→ EXERCISE AIM
From the listing below, copy each line where "mapping" occurs.

-- Opening Marker --

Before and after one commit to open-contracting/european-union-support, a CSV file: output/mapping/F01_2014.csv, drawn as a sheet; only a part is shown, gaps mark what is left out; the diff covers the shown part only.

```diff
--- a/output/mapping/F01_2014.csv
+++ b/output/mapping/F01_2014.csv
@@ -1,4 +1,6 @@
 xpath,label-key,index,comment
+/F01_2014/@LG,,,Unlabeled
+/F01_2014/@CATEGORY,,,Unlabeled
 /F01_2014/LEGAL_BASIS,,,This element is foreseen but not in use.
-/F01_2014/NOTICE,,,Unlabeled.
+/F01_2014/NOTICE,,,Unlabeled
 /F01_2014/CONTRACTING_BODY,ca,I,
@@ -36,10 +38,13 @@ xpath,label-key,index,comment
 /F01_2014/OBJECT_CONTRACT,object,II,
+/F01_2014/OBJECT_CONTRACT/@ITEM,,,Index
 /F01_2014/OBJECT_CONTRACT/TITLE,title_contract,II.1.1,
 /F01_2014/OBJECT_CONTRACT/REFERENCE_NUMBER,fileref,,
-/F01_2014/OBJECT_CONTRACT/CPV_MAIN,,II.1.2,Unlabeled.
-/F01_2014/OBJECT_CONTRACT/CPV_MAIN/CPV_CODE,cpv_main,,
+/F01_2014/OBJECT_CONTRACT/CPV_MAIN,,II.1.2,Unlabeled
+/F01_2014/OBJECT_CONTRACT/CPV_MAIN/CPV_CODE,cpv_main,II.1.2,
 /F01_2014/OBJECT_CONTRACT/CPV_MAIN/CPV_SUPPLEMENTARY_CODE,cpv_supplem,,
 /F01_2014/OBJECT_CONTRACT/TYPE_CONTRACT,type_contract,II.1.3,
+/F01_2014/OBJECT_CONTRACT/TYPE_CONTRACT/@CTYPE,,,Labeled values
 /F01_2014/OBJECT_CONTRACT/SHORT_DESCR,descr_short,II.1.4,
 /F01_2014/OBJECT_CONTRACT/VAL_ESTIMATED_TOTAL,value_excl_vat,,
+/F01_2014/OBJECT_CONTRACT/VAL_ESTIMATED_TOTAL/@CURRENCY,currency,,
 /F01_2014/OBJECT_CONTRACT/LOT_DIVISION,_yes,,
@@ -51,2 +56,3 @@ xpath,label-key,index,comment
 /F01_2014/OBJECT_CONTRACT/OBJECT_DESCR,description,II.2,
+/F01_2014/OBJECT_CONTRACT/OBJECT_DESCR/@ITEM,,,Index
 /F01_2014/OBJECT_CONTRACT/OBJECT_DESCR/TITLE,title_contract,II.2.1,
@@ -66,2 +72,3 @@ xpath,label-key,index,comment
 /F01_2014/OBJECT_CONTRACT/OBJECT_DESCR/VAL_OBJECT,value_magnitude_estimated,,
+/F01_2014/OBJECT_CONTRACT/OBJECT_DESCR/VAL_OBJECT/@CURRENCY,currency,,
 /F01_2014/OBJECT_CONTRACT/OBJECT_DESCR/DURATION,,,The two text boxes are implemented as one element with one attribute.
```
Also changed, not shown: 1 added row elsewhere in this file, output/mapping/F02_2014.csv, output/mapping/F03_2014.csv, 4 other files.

-- Closing Marker --

→ THE COMPLETED TASK
Before and after one commit to open-contracting/european-union-support, a CSV file: output/mapping/F01_2014.csv, drawn as a sheet; only a part is shown, gaps mark what is left out; the diff covers the shown part only.
--- a/output/mapping/F01_2014.csv
+++ b/output/mapping/F01_2014.csv
Also changed, not shown: 1 added row elsewhere in this file, output/mapping/F02_2014.csv, output/mapping/F03_2014.csv, 4 other files.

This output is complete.